__INSTRUCTIONS FOR THE TASK__. Exactly how many lines in the data below contain the string "theme"? Give that number and nothing else.

>>>>>

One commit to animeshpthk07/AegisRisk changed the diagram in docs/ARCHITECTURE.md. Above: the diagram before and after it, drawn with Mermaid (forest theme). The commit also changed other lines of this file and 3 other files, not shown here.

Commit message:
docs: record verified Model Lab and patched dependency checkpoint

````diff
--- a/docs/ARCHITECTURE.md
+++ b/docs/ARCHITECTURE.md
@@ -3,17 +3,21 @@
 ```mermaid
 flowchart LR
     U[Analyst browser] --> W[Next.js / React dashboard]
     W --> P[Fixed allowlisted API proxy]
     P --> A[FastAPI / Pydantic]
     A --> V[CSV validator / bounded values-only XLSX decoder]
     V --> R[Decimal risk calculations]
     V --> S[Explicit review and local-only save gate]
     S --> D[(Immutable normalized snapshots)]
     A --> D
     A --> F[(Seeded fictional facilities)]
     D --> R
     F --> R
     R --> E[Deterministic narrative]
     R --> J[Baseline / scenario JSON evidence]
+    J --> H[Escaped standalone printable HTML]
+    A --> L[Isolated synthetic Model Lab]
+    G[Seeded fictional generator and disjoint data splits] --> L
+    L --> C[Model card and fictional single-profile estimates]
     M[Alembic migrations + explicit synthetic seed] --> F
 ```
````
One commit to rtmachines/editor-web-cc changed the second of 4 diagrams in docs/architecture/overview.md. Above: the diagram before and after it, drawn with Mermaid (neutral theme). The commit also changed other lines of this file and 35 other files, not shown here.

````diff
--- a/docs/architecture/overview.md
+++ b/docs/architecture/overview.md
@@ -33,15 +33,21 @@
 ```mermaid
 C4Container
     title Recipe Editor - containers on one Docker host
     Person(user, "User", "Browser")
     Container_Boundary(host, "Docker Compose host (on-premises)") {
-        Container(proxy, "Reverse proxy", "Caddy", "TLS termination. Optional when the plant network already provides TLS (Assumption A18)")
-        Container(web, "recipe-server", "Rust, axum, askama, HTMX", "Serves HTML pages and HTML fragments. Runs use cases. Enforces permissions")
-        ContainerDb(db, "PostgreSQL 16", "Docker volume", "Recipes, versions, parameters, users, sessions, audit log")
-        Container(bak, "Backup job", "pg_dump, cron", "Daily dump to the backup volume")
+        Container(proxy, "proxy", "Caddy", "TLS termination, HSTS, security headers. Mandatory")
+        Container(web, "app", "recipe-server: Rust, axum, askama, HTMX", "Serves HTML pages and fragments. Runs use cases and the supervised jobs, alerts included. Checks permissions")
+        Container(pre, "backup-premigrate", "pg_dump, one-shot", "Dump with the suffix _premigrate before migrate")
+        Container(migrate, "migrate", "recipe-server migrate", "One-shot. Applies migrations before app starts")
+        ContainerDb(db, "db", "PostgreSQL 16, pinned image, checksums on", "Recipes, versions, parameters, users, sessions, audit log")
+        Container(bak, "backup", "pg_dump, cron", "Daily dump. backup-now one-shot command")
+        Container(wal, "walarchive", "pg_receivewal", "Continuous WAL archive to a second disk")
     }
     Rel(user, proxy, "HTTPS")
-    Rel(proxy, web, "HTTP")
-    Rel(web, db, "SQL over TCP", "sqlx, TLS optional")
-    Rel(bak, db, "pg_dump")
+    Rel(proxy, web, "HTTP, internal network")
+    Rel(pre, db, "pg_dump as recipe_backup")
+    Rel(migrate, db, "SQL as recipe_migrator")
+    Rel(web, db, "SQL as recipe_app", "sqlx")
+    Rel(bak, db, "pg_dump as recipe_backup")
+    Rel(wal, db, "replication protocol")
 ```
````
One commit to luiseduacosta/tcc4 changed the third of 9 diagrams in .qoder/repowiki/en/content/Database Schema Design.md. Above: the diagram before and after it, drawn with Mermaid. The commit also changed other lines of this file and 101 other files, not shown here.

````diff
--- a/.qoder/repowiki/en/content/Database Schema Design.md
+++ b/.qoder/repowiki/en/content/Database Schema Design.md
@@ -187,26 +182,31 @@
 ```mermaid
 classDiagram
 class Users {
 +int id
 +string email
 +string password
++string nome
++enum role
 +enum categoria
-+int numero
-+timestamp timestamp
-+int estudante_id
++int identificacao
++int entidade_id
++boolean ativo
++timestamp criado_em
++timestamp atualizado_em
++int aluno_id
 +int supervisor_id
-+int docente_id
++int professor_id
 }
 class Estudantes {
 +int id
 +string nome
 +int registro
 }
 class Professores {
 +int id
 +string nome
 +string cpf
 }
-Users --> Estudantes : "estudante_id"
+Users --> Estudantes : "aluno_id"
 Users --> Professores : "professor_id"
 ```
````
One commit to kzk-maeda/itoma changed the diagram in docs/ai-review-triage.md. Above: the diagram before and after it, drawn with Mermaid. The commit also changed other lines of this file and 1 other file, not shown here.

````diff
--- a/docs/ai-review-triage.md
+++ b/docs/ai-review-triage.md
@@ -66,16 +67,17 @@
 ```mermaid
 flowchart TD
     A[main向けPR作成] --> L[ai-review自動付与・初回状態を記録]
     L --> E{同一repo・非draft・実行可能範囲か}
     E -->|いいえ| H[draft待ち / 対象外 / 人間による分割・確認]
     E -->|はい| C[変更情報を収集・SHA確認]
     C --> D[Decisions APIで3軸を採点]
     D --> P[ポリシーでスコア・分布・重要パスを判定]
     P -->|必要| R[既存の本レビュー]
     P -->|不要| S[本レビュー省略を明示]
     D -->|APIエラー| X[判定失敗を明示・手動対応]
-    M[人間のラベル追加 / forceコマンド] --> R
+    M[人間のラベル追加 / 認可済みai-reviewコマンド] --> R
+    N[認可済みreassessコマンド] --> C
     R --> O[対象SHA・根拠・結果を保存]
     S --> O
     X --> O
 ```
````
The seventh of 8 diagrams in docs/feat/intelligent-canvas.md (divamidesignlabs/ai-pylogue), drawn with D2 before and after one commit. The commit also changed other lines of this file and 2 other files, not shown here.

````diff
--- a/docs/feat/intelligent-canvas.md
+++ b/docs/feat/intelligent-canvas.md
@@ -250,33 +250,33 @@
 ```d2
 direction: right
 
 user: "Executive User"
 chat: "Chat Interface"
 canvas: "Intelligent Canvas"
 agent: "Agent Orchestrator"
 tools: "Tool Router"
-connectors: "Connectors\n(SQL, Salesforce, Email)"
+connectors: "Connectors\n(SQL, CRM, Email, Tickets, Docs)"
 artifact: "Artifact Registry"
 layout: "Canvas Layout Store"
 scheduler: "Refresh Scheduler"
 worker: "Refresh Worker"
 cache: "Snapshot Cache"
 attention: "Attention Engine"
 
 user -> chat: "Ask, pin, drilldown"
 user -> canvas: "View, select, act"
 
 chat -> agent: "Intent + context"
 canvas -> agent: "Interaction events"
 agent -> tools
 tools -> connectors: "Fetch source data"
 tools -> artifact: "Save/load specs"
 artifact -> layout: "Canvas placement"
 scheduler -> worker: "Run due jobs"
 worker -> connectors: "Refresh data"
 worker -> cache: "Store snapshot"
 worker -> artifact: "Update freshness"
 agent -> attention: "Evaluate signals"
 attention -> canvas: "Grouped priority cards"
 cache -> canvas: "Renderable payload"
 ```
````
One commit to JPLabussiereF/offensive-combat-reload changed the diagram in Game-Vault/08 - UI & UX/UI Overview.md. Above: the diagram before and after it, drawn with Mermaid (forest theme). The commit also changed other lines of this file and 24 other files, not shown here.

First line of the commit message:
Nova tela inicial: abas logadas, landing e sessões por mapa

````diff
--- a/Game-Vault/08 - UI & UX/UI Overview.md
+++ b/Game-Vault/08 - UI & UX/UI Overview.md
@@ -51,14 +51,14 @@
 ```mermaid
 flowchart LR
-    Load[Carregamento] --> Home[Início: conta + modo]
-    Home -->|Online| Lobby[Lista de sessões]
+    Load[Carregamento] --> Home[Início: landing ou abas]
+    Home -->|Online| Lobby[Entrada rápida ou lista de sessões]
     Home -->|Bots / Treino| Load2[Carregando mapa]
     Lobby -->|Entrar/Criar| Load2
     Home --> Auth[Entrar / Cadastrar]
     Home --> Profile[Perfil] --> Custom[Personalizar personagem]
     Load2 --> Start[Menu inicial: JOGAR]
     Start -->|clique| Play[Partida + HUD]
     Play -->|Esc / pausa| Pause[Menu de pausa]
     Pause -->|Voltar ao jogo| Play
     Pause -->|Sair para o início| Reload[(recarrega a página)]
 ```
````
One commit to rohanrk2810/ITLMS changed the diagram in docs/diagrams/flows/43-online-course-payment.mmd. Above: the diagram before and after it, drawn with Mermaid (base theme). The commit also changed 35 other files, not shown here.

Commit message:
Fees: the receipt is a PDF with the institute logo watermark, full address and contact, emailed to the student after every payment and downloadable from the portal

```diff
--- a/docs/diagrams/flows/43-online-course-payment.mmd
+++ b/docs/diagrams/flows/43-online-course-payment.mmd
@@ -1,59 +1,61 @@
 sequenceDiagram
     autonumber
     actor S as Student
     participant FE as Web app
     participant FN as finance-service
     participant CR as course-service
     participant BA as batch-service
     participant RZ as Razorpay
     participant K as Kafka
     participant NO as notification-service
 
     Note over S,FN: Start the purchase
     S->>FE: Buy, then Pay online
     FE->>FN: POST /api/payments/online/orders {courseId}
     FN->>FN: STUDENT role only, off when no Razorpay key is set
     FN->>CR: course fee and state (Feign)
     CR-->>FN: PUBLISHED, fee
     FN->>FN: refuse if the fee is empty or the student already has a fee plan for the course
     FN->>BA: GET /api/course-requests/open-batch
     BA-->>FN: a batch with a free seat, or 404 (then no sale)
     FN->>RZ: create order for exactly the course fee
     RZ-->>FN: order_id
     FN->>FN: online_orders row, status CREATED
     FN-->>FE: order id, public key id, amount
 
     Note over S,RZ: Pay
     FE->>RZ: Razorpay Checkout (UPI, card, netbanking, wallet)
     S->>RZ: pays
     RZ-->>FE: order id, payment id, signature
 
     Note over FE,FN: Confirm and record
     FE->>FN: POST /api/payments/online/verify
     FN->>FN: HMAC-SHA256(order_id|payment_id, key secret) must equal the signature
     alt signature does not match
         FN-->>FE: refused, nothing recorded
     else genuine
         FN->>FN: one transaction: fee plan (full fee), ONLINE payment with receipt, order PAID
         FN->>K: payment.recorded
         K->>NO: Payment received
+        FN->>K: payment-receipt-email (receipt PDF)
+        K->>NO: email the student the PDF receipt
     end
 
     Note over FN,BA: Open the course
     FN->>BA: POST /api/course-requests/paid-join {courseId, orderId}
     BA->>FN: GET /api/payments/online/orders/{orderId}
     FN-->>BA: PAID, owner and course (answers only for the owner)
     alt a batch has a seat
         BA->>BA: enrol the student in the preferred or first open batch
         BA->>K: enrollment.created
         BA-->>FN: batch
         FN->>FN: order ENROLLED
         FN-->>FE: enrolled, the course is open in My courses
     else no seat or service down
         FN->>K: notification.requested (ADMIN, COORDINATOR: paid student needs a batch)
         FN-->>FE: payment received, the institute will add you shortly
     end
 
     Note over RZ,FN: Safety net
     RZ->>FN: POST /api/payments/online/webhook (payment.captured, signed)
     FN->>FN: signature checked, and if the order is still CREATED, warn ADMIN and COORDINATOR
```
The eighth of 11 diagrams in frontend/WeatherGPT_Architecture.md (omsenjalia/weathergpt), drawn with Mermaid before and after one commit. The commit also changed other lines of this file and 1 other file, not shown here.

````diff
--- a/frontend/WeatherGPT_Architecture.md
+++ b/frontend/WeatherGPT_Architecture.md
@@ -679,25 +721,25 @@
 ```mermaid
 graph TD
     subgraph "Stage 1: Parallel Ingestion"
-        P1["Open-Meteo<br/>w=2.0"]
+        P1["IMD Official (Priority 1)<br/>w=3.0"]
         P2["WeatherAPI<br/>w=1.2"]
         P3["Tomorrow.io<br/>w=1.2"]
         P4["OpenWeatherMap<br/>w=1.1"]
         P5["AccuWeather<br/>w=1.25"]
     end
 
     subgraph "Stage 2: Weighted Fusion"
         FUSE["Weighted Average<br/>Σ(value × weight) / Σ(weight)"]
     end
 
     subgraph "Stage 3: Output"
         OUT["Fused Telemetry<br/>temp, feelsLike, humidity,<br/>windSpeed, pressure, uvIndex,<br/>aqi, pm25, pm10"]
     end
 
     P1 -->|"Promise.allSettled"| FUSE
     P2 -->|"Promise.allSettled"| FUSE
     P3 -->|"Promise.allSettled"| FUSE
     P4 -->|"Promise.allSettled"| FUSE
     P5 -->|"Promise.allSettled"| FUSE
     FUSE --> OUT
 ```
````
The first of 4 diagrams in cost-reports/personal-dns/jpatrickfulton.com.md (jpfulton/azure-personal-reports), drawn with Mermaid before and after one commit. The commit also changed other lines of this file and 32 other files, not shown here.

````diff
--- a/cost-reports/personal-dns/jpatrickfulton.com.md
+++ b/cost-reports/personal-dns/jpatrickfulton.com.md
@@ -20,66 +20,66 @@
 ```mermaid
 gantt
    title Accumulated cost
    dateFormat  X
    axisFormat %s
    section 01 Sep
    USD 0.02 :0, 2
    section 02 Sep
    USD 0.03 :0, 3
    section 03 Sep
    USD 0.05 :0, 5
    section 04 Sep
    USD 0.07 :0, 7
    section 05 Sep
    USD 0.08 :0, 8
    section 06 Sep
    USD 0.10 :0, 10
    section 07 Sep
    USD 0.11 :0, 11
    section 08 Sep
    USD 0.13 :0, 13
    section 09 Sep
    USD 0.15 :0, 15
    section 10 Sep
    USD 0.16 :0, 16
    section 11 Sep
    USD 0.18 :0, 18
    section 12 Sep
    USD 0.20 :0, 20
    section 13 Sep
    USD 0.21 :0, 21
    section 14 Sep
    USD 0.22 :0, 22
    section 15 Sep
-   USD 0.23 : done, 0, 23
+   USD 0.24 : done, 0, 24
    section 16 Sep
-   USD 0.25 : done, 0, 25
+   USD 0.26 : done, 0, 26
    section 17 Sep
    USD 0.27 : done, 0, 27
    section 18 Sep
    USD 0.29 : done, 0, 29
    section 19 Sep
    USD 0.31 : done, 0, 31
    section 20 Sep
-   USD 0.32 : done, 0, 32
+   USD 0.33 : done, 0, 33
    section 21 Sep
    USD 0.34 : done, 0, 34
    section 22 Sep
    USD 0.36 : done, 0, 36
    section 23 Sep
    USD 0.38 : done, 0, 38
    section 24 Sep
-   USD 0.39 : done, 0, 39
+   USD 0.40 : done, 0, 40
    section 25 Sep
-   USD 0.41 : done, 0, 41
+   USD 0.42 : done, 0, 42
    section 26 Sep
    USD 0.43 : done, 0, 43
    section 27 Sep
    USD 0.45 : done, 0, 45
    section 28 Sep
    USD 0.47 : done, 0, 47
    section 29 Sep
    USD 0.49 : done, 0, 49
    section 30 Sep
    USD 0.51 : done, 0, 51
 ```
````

<<<<<

__SOLUTION TO THE EXERCISE__. 4